This Famous Person Game - September 2016
by Mike McLeod
Mae Questel was not the original voice for Betty Boop (that was Margie Hines), but she was Betty for the longest period of time, from 1931 to 1938 and then again in 1988 when Betty made a brief cameo appearance in Who Framed Roger Rabbit? Mae was an extraordinary voice talent—she made Casper the Friendly Ghost come to life as well as Felix the Cat, Little Lulu, Little Audrey, Olive Oyl, Sweet Pea and even Popeye (in one cartoon). Mae also voiced dozens of lesser-known characters. In all, she spoke for more than 60 cartoon characters1 in 1,900 cartoons.2 Mae appeared in movies, including in National Lampoon’s Christmas Vacation as “Aunt Bethany.”
Clark (Chevy Chase): Since this is Aunt Bethany's 80th Christmas, I think she should lead us in the saying of grace.
Aunt Bethany: [turns to Lewis] What, dear?
Nora Griswold: Grace!
Aunt Bethany: Grace? She passed away 30 years ago.
Uncle Lewis: They want you to say grace.

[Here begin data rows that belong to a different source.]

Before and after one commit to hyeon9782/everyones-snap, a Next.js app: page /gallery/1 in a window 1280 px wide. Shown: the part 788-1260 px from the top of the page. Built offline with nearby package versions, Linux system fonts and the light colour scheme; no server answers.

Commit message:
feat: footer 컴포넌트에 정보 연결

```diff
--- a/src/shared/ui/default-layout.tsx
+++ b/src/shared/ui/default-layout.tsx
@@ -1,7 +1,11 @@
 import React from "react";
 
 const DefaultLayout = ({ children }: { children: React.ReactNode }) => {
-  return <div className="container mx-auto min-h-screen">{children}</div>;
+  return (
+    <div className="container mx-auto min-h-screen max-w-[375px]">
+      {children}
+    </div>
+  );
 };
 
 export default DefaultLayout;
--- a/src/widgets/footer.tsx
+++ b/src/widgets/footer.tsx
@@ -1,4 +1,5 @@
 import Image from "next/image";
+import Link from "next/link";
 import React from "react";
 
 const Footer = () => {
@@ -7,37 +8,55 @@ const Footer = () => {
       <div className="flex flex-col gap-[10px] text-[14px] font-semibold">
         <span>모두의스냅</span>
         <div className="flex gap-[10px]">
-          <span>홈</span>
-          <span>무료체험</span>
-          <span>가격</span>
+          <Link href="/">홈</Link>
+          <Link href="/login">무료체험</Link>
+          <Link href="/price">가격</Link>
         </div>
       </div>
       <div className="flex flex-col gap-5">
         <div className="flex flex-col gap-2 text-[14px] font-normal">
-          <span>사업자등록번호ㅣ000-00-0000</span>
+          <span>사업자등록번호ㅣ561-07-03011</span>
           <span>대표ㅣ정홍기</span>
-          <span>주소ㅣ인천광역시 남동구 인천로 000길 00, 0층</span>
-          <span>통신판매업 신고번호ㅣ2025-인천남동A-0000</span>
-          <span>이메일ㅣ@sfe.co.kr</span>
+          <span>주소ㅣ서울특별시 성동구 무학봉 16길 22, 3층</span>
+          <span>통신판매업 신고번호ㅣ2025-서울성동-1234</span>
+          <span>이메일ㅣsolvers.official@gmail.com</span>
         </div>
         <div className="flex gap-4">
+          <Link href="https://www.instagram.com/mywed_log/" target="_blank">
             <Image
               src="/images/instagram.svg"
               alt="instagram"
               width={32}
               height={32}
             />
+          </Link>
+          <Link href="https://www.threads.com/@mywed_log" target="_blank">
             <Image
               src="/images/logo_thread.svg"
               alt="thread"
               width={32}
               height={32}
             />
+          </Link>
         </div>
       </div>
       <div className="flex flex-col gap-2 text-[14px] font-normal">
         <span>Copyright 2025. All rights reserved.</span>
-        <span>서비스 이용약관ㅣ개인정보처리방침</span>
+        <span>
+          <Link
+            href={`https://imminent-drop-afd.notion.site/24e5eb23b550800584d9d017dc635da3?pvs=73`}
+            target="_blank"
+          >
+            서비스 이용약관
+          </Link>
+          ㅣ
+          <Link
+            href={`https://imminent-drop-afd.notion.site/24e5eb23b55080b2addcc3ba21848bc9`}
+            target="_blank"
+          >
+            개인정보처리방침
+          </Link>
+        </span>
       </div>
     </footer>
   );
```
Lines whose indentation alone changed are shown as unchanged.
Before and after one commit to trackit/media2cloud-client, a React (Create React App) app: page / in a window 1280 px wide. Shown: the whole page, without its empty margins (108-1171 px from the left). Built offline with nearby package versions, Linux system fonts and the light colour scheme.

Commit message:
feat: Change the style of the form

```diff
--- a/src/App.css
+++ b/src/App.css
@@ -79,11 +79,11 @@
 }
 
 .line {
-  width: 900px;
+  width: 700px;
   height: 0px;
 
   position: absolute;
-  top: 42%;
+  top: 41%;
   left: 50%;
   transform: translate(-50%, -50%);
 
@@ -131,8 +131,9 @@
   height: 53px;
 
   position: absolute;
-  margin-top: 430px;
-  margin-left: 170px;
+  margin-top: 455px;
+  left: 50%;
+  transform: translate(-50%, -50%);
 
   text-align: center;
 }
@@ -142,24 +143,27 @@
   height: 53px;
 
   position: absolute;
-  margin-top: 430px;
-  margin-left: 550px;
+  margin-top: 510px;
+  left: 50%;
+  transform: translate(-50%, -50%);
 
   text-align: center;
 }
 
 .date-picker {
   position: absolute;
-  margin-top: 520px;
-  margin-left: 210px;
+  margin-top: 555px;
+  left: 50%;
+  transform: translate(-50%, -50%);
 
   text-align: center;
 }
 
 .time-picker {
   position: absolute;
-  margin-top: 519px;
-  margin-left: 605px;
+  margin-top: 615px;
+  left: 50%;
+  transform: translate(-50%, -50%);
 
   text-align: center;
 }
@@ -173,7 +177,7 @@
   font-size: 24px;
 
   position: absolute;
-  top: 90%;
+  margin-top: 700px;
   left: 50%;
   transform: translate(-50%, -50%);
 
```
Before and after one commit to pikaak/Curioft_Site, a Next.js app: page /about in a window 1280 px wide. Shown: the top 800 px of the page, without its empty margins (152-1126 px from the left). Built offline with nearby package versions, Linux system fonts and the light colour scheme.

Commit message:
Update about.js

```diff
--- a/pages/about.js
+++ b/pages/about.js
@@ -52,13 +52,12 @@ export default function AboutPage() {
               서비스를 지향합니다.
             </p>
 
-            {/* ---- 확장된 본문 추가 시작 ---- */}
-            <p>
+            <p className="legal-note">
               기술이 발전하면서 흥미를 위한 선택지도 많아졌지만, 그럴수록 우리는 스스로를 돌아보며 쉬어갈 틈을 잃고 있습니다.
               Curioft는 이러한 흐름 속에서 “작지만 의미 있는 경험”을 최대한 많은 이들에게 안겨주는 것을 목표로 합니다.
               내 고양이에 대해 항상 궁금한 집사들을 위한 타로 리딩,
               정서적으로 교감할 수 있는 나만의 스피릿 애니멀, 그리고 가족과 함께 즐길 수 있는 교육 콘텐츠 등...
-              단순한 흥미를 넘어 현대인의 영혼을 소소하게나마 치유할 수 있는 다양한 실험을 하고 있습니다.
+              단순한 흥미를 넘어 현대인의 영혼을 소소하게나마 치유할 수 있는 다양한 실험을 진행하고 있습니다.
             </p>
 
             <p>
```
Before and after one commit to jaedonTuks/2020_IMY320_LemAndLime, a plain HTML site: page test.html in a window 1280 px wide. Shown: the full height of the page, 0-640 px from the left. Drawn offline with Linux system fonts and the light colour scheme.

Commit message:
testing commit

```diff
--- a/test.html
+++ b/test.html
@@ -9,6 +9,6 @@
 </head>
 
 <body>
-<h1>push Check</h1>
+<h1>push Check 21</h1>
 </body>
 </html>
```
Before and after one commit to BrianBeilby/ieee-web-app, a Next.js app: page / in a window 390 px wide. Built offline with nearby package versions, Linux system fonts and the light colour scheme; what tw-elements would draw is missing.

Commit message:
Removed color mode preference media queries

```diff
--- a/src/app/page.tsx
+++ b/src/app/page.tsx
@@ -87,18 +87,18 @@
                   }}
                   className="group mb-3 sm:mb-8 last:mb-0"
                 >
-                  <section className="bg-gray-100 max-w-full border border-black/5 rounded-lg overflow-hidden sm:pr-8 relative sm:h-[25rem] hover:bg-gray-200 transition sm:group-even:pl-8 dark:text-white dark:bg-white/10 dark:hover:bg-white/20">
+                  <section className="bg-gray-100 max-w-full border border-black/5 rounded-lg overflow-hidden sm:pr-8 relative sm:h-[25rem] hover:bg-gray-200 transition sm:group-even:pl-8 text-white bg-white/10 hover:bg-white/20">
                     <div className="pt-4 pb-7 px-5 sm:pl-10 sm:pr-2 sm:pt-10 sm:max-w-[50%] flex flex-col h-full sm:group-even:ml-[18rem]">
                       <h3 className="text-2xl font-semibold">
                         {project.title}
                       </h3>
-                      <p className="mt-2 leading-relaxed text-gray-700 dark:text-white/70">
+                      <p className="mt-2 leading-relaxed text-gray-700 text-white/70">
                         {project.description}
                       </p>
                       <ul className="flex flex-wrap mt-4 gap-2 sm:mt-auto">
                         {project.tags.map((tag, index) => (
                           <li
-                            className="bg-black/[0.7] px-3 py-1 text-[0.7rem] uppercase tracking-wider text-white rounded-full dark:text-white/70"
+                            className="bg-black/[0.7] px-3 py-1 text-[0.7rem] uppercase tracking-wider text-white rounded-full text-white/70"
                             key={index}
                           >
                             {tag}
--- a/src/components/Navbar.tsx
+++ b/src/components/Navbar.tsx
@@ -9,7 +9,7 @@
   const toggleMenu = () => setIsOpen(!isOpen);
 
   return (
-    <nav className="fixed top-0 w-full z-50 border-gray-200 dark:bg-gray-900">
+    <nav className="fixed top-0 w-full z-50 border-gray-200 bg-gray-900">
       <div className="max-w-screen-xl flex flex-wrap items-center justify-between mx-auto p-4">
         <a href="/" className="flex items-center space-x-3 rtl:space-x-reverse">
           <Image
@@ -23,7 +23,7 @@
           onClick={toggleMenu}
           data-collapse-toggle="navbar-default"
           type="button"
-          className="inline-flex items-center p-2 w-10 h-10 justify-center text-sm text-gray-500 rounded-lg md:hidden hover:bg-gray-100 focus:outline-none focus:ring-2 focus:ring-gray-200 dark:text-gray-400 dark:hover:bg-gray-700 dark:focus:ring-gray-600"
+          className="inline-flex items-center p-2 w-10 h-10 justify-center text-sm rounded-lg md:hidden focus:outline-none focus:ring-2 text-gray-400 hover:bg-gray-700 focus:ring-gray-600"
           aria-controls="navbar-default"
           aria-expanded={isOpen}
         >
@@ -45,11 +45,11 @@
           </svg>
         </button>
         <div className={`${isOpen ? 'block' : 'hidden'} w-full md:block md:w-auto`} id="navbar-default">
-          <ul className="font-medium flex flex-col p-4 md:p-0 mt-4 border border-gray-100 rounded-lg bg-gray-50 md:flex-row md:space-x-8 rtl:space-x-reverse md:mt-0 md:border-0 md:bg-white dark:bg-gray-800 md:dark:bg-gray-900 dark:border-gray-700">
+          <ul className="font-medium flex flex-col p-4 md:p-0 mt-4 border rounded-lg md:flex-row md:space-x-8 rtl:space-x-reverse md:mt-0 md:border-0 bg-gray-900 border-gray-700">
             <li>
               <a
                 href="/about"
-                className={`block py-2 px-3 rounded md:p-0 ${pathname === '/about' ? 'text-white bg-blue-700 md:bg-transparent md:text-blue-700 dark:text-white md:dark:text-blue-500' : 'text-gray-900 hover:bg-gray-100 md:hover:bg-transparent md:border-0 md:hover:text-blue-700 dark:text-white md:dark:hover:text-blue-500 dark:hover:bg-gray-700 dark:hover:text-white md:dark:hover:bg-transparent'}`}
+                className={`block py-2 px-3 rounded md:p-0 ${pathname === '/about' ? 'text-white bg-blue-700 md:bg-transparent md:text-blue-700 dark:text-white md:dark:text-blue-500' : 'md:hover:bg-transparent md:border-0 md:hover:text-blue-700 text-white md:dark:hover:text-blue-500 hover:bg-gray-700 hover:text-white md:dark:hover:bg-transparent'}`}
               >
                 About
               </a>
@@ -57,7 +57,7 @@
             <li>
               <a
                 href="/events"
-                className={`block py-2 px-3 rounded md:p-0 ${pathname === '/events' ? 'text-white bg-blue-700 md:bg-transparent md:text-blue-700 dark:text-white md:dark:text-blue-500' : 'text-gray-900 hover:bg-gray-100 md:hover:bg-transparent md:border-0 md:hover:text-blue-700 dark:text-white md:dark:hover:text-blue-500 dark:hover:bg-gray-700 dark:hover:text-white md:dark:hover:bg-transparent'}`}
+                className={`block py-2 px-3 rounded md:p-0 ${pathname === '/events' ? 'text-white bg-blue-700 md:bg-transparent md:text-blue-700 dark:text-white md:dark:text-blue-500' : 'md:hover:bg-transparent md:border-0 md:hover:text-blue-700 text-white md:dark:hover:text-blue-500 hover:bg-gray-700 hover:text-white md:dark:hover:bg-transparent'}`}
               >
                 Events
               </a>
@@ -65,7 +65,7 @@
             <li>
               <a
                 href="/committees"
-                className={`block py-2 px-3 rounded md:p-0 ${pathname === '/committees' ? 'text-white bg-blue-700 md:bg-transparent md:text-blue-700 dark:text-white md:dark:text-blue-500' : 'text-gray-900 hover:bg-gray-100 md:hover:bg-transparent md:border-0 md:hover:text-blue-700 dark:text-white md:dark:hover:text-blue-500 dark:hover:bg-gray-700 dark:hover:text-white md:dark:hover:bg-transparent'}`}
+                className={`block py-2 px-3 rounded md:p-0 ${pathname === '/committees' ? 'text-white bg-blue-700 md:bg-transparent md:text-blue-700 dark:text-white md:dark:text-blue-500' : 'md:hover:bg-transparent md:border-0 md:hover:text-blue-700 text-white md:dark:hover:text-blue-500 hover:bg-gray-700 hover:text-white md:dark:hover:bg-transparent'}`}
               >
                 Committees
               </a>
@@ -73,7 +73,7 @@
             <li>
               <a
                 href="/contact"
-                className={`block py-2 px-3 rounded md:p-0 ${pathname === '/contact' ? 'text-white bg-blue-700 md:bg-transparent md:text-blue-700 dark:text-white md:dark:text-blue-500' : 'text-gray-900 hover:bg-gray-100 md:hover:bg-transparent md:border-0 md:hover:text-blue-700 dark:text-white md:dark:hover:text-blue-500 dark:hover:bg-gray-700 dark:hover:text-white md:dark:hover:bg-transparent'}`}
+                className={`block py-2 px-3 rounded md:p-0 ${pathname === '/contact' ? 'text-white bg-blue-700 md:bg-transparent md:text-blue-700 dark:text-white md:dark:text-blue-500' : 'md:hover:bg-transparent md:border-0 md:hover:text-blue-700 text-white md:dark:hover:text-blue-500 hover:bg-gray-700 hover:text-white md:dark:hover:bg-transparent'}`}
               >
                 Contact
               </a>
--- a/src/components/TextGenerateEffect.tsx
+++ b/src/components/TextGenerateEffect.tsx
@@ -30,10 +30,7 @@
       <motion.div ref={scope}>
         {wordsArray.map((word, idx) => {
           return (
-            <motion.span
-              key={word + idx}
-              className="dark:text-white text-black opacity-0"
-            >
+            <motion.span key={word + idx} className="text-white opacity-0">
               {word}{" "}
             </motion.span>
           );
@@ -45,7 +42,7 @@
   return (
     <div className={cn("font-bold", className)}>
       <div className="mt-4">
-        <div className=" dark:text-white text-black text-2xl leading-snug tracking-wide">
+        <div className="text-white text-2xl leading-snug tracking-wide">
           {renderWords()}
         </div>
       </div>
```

[Bethany shakes her head in confusion]
Uncle Lewis: The BLESSING!
Aunt Bethany: [They all pose for prayer.] I pledge allegiance to the flag of the United States of America and to the republic for which it stands, one nation, under God, indivisible, with liberty and justice for all.
Others may also remember Mae Questel as “Aunt Bluebell” in commercials for Scott Towels. In a 1978 interview with the Washington Post she said, “To be a spokeswoman in a commercial, this is one of those things an actor looks forward to, you can sit back and do other things with a commercial…. The kind of recognition I get from this commercial is like if I made 10 movies a year. It's very gratifying, and I love it. People come up to me on the streets, in restaurants. Last year, we were at a bar mitzvah in Rochester, and 100 people came in a snowstorm to see me. It's like being the lead in the show….”2
Not bad for a woman whose parents did not want her to go into show business. Born on September 13, 1908, Mae was the daughter of Simon and Freida Kwestel. At home, she learned to impersonate voices from her mother, and she could eventually mimic many famous people, including men: Jimmy Durante, Maurice Chevalier and Eddie Cantor.2
This talent helped her win a contest to find the girl who most sounded like and looked like actress Helen Kane, the “Boop-Boop-a-Doop Girl,” who sang, “I Want To Be Loved by You.” This opened the door to performing contracts for Mae and eventually to her being signed to voice Betty Boop.
Mae had a lucrative career in show business and was loved by her fans. In 2010, four 8 x 10 photos of Mae mimicking Betty Boop and other characters sold for $155.35 at Heritage Auctions. In 2004, a 1935 one sheet poster of Betty Boop with Henry (the cartoon character), measuring 27 x 41 inches and in unrestored near mint condition, auctioned for $9,775 at Heritage Auctions.
Mae passed away on January 4, 1998.
Bernadine Fowler of Mt. Pleasant, Tenn., who works at Breckenridge House Antiques there, Ted Carlton of Utah, Kevin Nicastre, Suzanne Oliver, a vendor at Angel’s Antiques in Opelika, and Sherron Lawson of Roswell, Ga. correctly identified Mae Questel.
2 Washingtonpost.com, “Hi, Dear, Aunt Bluebell's Here!” by Joyce Wadler, Feb. 20, 1978.
A black-and-white production cel from Betty Boop’s cameo in Who Framed Roger Rabbit? sold for $836.50 in 2016 at Heritage Auctions. (Photo courtesy of Heritage Auctions, HA.com)
Betty Boop with Henry poster (Photo courtesy of Heritage Auctions, HA.com)